This week’s scheduled column on security maturity has been rescheduled for next week.
It's because I can’t take the misinformation anymore.
I was recently contacted by the company that manages my stock to open up a new Web site log-on account. During new account creation, it asked me to input a secure password. So, I put in my normal password that is 21 characters long followed by 10 characters that are unique per Web site, but only uses lowercase letters. The length of the base password prevents basic password cracking and guessing, while the additional characters make the overall password (or pass phrase) unique so that no two resources ever have the same password.
At 31 characters long, my password is all but unhackable. Attackers will need to find another way to compromise my account rather than trying to guess it or crack it with brute force.
But of course, as usual, the finance company's Web site required that my password be complex, using three of four presented sets of characters, such as at least one uppercase character or one nonalphanumeric symbol. So although the password could be only six characters long, according to their policy, it also had to be complex.
The conventional thinking is that the additional complexity presents such an increased workload for the hacker that complexity is the holy grail of password hacking prevention. After all, conventional wisdom says that all the good Web sites require complexity. Heck, a Microsoft Windows log-on password requires complexity. Every new password policy I read requires complexity -- but gives scant consideration to the equal (or better) importance of longer password length.
They're all wrong! Character-for-character, password length is more important for security than complexity. Requiring complexity but allowing passwords to remain short makes passwords more vulnerable to attack than simply requiring easier-to-remember, longer passwords.

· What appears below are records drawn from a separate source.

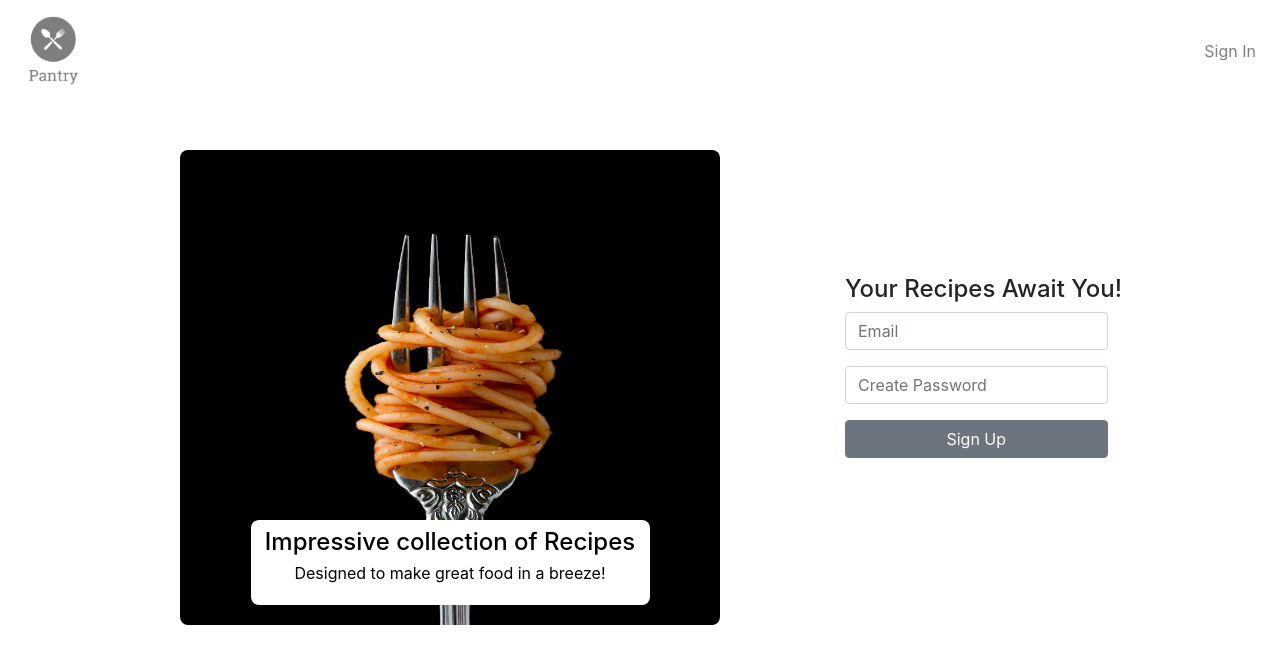
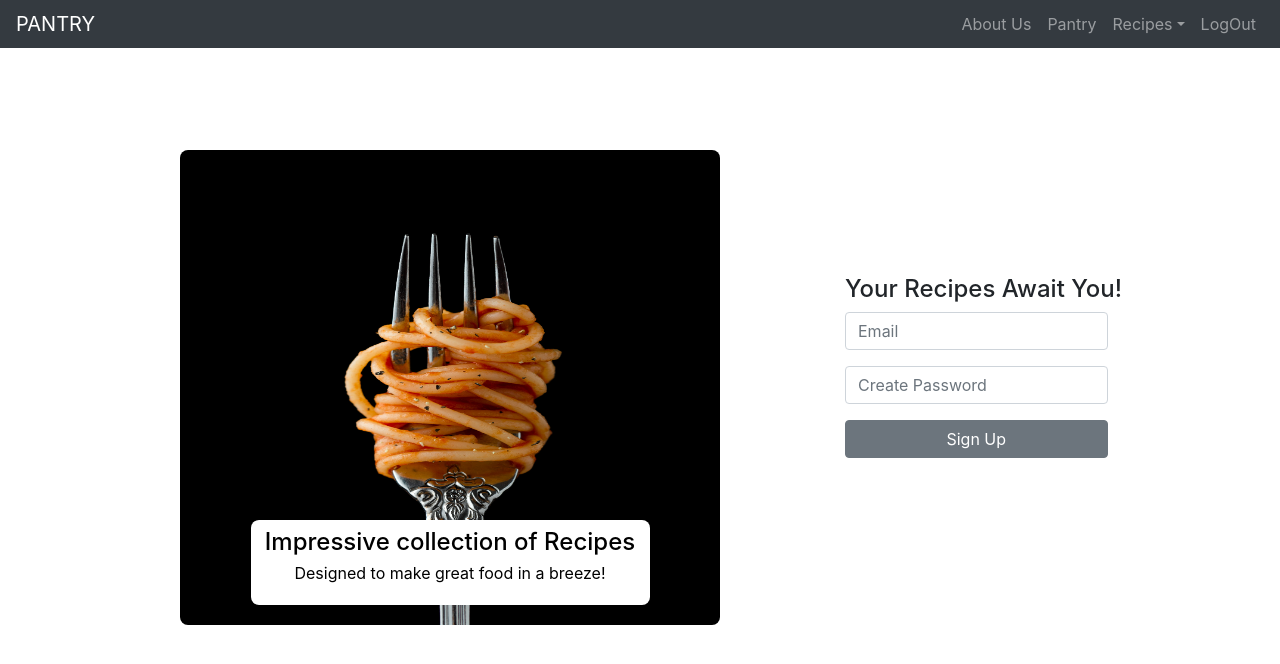
Before and after one commit to Edd-wordd/pantry, a React (Create React App) app: page / in a window 1280 px wide. Shown: the top 664 px of the page. Built offline with nearby package versions, Linux system fonts and the light colour scheme.

Commit message:
add navbar to landing page

```diff
--- a/src/components/pages/Landing.js
+++ b/src/components/pages/Landing.js
@@ -4,11 +4,60 @@ import AppTemplate from "../ui/AppTemplate";
 import SignUp from "../ui/SignUp";
 import { Link } from "react-router-dom";
 import pantryLogo from "../../img/pantryLogo.png";
+import { Nav, NavDropdown, Navbar } from "react-bootstrap";
 
 export default function Landing() {
    return (
       <div>
-         <nav className="navbar navbar-expand-md navbar-light fixed-top">
+         <Navbar
+            collapseOnSelect
+            expand="lg"
+            bg="dark"
+            variant="dark"
+            fixed="top"
+         >
+            <Navbar.Brand href="#home">
+               PANTRY
+               {/* <img
+                  className="logo py-0"
+                  id="brandLogo"
+                  src={pantryLogo}
+                  width="30px"
+                  height="30px"
+                  alt="pantry logo"
+               /> */}
+            </Navbar.Brand>
+            <Navbar.Toggle aria-controls="responsive-navbar-nav" />
+            <Navbar.Collapse id="responsive-navbar-nav">
+               <Nav className="ml-auto">
+                  <Nav.Link href="#features">About Us</Nav.Link>
+                  <Nav.Link href="/pantry">Pantry</Nav.Link>
+                  <NavDropdown title="Recipes" id="collasible-nav-dropdown">
+                     <NavDropdown.Item href="/recipes">
+                        Add Recipes
+                     </NavDropdown.Item>
+                     <NavDropdown.Item href="/home">
+                        View All Recipes
+                     </NavDropdown.Item>
+                     <NavDropdown.Item href="#action/3.3">
+                        Something
+                     </NavDropdown.Item>
+                     <NavDropdown.Divider />
+                     <NavDropdown.Item href="#action/3.4">
+                        Separated link
+                     </NavDropdown.Item>
+                  </NavDropdown>
+               </Nav>
+               <Nav>
+                  <Nav.Link href="/">LogOut</Nav.Link>
+                  {/* <Nav.Link eventKey={2} href="#memes">
+                     Dank memes
+                  </Nav.Link> */}
+               </Nav>
+            </Navbar.Collapse>
+         </Navbar>
+
+         {/* <nav className="navbar navbar-expand-md navbar-light fixed-top">
             <Link to="/" className="navbar-brand">
                <img
                   id="brandLogo"
@@ -39,7 +88,7 @@ export default function Landing() {
                   </li>
                </ul>
             </div>
-         </nav>
+         </nav> */}
          <AppTemplate>
             <div className="offset-1 col-10 offset-sm-2 col-sm-8 offset-md-1 col-md-5 offset-lg-2 col-lg-4 offset-xl-1 col-xl-6">
                <div className="landing-text carousel-caption">
```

For everyone using six- to nine-character passwords with “complexity,” I appreciate it. I get paid to break in to systems for a living, and you make my job easier.
Strength is provided by increasing the number of possible passwords the attacker has to guess (let’s call this the keyspace even though it really isn’t appropriate in this context). The keyspace is represented mathematically as X^L, where X is the number of possible characters that can be in the password and L is the length. If you do the basic analysis, you can see that changes in L are more significant, character for character, than changes in X.
But conventional wisdom will have you believe that increasing complexity forces the password attacker to use significantly more possible characters in their attack. In the X^L formula example, forcing the use of capitalized letters requires the value of X to go from 26 for all possible lower case letters to 52 for both upper case and lower case letters. And if you include nonalphanumeric characters, X goes up to 94 to support all the normal single characters you can type on a 101 keyboard. Windows will allow you to use any Unicode character, which includes upwards of 65,000 different symbols.
Of course, most people only use the 94 standard keyboard keys. And if people actually evenly used the 94 characters of potential complexity, short passwords would be uncrackable, because 94^8 = 6,095,689,385,410,816 possible passwords -- which is uncrackable using anything known today or in the near future.